Lou Reed is one of the finest songwriters of the rock ’n’ roll era – the Dylan of the backstreets and the demimonde. But his catalog of classic songs like the Velvet Underground’s “I’m Waiting for the Man,” “Sister Ray,” “Candy Says” and “Sweet Jane,” and his solo gems like “Walk on the Wild Side,” “The Blue Mask,” “Sally Can’t Dance” and “Dirty Blvd.” often overshadow his grinding, nasty way of pulling some of the most distinctive sounds ever put to tape out of his guitar.

Reed’s years in the Underground found him sparring with guitarists Sterling Morrison, John Cale, Doug Yule and Mick Ronson on stage or in the studio. And his arsenal of guitars included a Gibson ES-335 TD as well as a Gibson ES-335-12 12-string. Since quitting the Velvets in 1970 his guitars have included an Epiphone Riviera with a Bigsby vibrato arm, a Gibson SG Standard with two humbuckers, a Gibson Les Paul Junior with a single P-90 pick-up, a ’60s Epiphone Professional, at least one vintage Gibson acoustic (perhaps dating back to the 1930s) plus an array of Steinbergers and other instruments.

To get an earful of Reed’s best solo-career guitar conceptions, check out the albums on this list – not a top 10, but a superfine nine:

Rock ’n’ Roll Animal (1974): Reed sat out the six-stringing on his fourth solo album for the tag team of Dick Wagner and Steve Hunter, whose epic prologue to the Velvet’s “Sweet Jane” made the performance an FM radio staple for nearly a decade after this live album’s release. Wagner played a cherry red Gibson Melody Maker with two mini-humbuckers and Hunter rocked on a ’59 Les Paul Junior TV model with a single P-90. 

Sally Can’t Dance (1974): Reed picked up his guitar again, and while this album was largely a pop endeavor that reached the top 10, it gave birth to “Kill Your Sons,” a guitar duel inspired by Reed’s miserable experience in a psychiatric hospital as a teen that quickly grew into a monster on stage and remains a highlight of his live performances.

The Blue Mask (1982): Teamed with the late punk-skronk genius Robert Quine, this disc’s terse arrangements feature their sparring throughout, with Reed and Quine mixed separately in the left and right channels of the stereo spectrum.

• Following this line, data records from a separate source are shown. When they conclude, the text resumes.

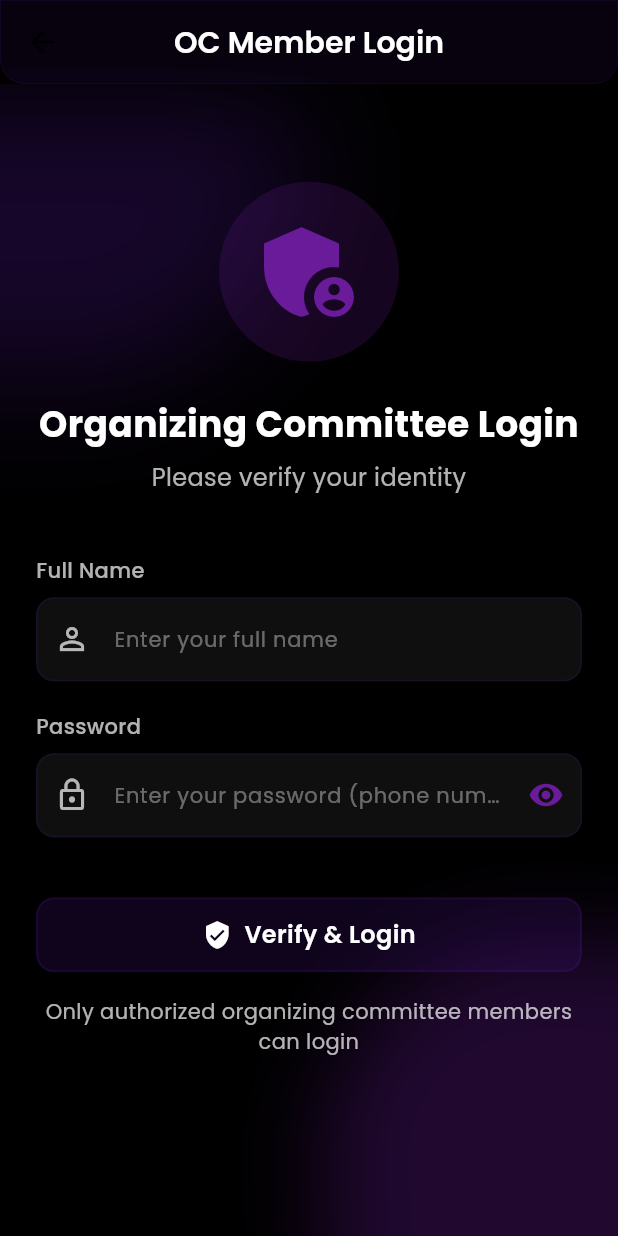
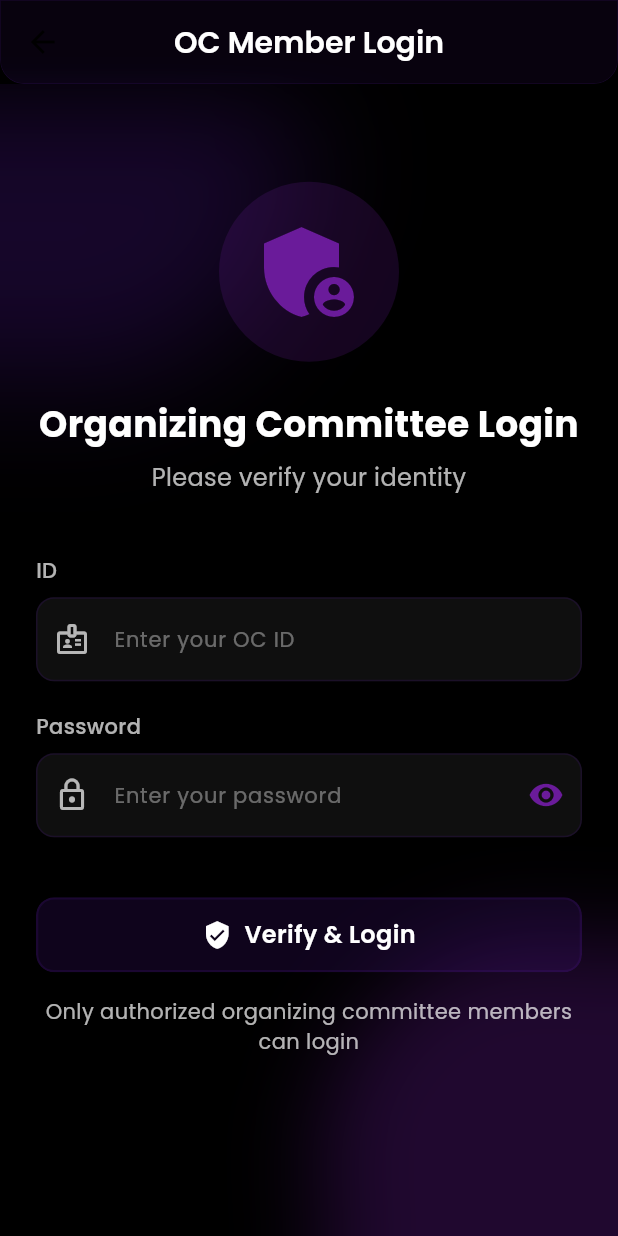
Before and after one commit to 32rohith/spectrum25, a Flutter app: the screen it shows after launch, after a tap on "Log in", on a phone screen of 412 x 824 dp. Run offline on Flutter 3.47's test engine with Material 3 defaults, Android fonts, the light colour scheme and no system bars; our stand-ins replace cloud_firestore, csv, firebase_auth, firebase_core, google_fonts, qr_flutter; missing offline and left inert: mobile_scanner, qr; accounts and stored records are empty.

Commit message:
oc id pwd

```diff
--- a/assets/octest.csv
+++ b/assets/octest.csv
@@ -1,2 +1,2 @@
-Name,Phone
-Octest,123456789
+ID,Password
+Spectrum25,ospc*csed321
--- a/lib/screens/oc_login_screen.dart
+++ b/lib/screens/oc_login_screen.dart
@@ -15,15 +15,15 @@ class OCLoginScreen extends StatefulWidget {
 }
 
 class _OCLoginScreenState extends State<OCLoginScreen> {
-  final _nameController = TextEditingController();
-  final _phoneController = TextEditingController();
+  final _idController = TextEditingController();
+  final _passwordController = TextEditingController();
   final _formKey = GlobalKey<FormState>();
   bool _isLoading = false;
   String? _errorMessage;
   bool _showPassword = false;
 
-  // OC member data & login security
-  List<List<dynamic>> _ocMembersData = [];
+  // OC login credentials
+  List<List<dynamic>> _ocCredentials = [];
   int _loginAttempts = 0;
   int _maxLoginAttempts = 5;
   bool _lockoutActive = false;
@@ -33,53 +33,49 @@ class _OCLoginScreenState extends State<OCLoginScreen> {
   @override
   void initState() {
     super.initState();
-    _loadOCMembersData();
+    _loadOCCredentials();
   }
 
-  Future<void> _loadOCMembersData() async {
+  Future<void> _loadOCCredentials() async {
     try {
       // Load the CSV file from assets
       final String csvData = await rootBundle.loadString('assets/octest.csv');
 
       // Parse the CSV data
-      _ocMembersData = const CsvToListConverter().convert(csvData);
+      _ocCredentials = const CsvToListConverter().convert(csvData);
 
-      print('Loaded ${_ocMembersData.length} OC members records');
+      print('Loaded OC credentials');
     } catch (e) {
-      print('Error loading OC members data: $e');
+      print('Error loading OC credentials: $e');
       setState(() {
-        _errorMessage = 'Error loading OC members data. Please try again.';
+        _errorMessage = 'Error loading OC credentials. Please try again.';
       });
     }
   }
 
   @override
   void dispose() {
-    _nameController.dispose();
-    _phoneController.dispose();
+    _idController.dispose();
+    _passwordController.dispose();
     super.dispose();
   }
 
-  // Verify if user exists in OC members data
-  bool _verifyOCMember(String name, String phone) {
-    if (_ocMembersData.isEmpty) {
+  // Verify if credentials match the fixed values
+  bool _verifyOCCredentials(String id, String password) {
+    if (_ocCredentials.isEmpty) {
       setState(() {
-        _errorMessage = 'OC members data not loaded. Please try again.';
+        _errorMessage = 'OC credentials not loaded. Please try again.';
       });
       return false;
     }
 
-    // Normalize inputs for comparison (trim whitespace, convert to lowercase)
-    final normalizedName = name.trim().toLowerCase();
-    final normalizedPhone = phone.trim();
+    // Check if credentials match the fixed values in the CSV
+    for (var credential in _ocCredentials) {
+      if (credential.length >= 2) {
+        final validId = credential[0].toString().trim();
+        final validPassword = credential[1].toString().trim();
 
-    // Check if user exists in OC members data
-    for (var member in _ocMembersData) {
-      if (member.length >= 2) {
-        final memberName = member[0].toString().trim().toLowerCase();
-        final memberPhone = member[1].toString().trim();
-
-        if (memberName == normalizedName && memberPhone == normalizedPhone) {
+        if (id == validId && password == validPassword) {
           return true;
         }
       }
@@ -115,7 +111,7 @@ class _OCLoginScreenState extends State<OCLoginScreen> {
         _lockoutEndTime = DateTime.now().add(_lockoutDuration);
         _errorMessage = 'Too many failed attempts. Please try again after ${_lockoutDuration.inMinutes} minutes.';
       } else {
-        _errorMessage = 'Verification failed. Invalid name or phone number. '
+        _errorMessage = 'Verification failed. Invalid ID or password. '
             '${_maxLoginAttempts - _loginAttempts} attempts remaining.';
       }
     });
@@ -138,10 +134,10 @@ class _OCLoginScreenState extends State<OCLoginScreen> {
       });
 
       Future.delayed(const Duration(milliseconds: 800), () {
-        final name = _nameController.text;
-        final phone = _phoneController.text;
+        final id = _idController.text;
+        final password = _passwordController.text;
 
-        final isVerified = _verifyOCMember(name, phone);
+        final isVerified = _verifyOCCredentials(id, password);
 
         setState(() {
           _isLoading = false;
@@ -289,18 +285,18 @@ class _OCLoginScreenState extends State<OCLoginScreen> {
 
                     const SizedBox(height: 40),
 
-                    // Name Field
+                    // ID Field
                     CustomTextField(
-                      label: 'Full Name',
-                      hint: 'Enter your full name',
-                      controller: _nameController,
+                      label: 'ID',
+                      hint: 'Enter your OC ID',
+                      controller: _idController,
                       prefixIcon: Icon(
-                        Icons.person_outline,
+                        Icons.badge_outlined,
                         color: AppTheme.textSecondaryColor,
                       ),
                       validator: (value) {
                         if (value == null || value.isEmpty) {
-                          return 'Please enter your name';
+                          return 'Please enter your ID';
                         }
                         return null;
                       },
@@ -308,12 +304,11 @@ class _OCLoginScreenState extends State<OCLoginScreen> {
 
                     const SizedBox(height: 20),
 
-                    // Password Field (Phone Number)
+                    // Password Field
                     CustomTextField(
                       label: 'Password',
-                      hint: 'Enter your password (phone number)',
-                      controller: _phoneController,
-                      keyboardType: TextInputType.phone,
+                      hint: 'Enter your password',
+                      controller: _passwordController,
                       obscureText: !_showPassword,
                       prefixIcon: Icon(
                         Icons.lock_outline,
@@ -333,18 +328,6 @@ class _OCLoginScreenState extends State<OCLoginScreen> {
                       validator: (value) {
                         if (value == null || value.isEmpty) {
                           return 'Please enter your password';
-                        }
-                        // Ensure only numbers are entered
-                        if (!RegExp(r'^[0-9]+$').hasMatch(value)) {
-                          return 'Password must contain only numbers';
-                        }
-
-                        // Remove all non-numeric characters for validation
-                        final cleanPhone = value.replaceAll(RegExp(r'\D'), '');
-
-                        // Basic phone number validation - can be customized for your country format
-                        if (cleanPhone.length < 8 || cleanPhone.length > 15) {
-                          return 'Please enter a valid phone number';
                         }
                         return null;
                       },
```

The disc’s a winning blend of musical ferocity and lyric intelligence.

New Sensations (1984): Known as Reed’s “happy” album, he stepped into the limelight as solo six-stringer here, weaving smartly conceived and effected textures on “Doin’ the Things That We Want To,” punking out in “Turn To Me” and spinning crazy lead licks into “My Red Joystick.”

New York (1989): This collection of urban tales may be Reed’s true solo masterpiece, wisely written and musically diverse. He’s joined by Mike Rathke on guitar and they chime and grind through numbers like “Dirty Blvd.,” the melodic, exploratory “Last Great American Whale” and the smoky-bar blues “Beginning of a Great Adventure.”

Bootleg Series Volume 1: The Quine Tapes (2001): Okay, this is cheating a bit because it’s by the Velvet Undergound, but it’s brilliant. Reed was 30 years into his solo career when these live recordings, made by über fan Robert Quine at Velvets shows in November and December 1969, were released. Quine’s audience and soundboard tapes capture the band at a live creative zenith, with Reed and Morrison smashing through powerful renditions of “The Black Angel’s Death Song,” “Heroin,” “Venus in Furs” and even a 38-minute firestorm rendition of “Sister Ray.” 

Magic and Loss (1992): Reed and Rathke teamed again for this elegy for two of Reed’s friends and influences, the songwriter Doc Pomus and the amphetamine eating Warhol Factory denizen Rotten Rita. The music has an ornate guitar architecture that’s the obvious result of careful composition.

The Raven (2003): Edgar Alan Poe has never sounded this raucous – and neither had Rathe and Reed before this.

Lou Reed’s Metal Machine Trio (2008): In 1975 Reed released the two-LP Metal Machine Music, largely considered a joke, Reed’s way of exiting an unfavorable record contract or an early experiment in guitar-based industrial clangor. He put together this band to prove definitively that there was, indeed, method to his sonic madness.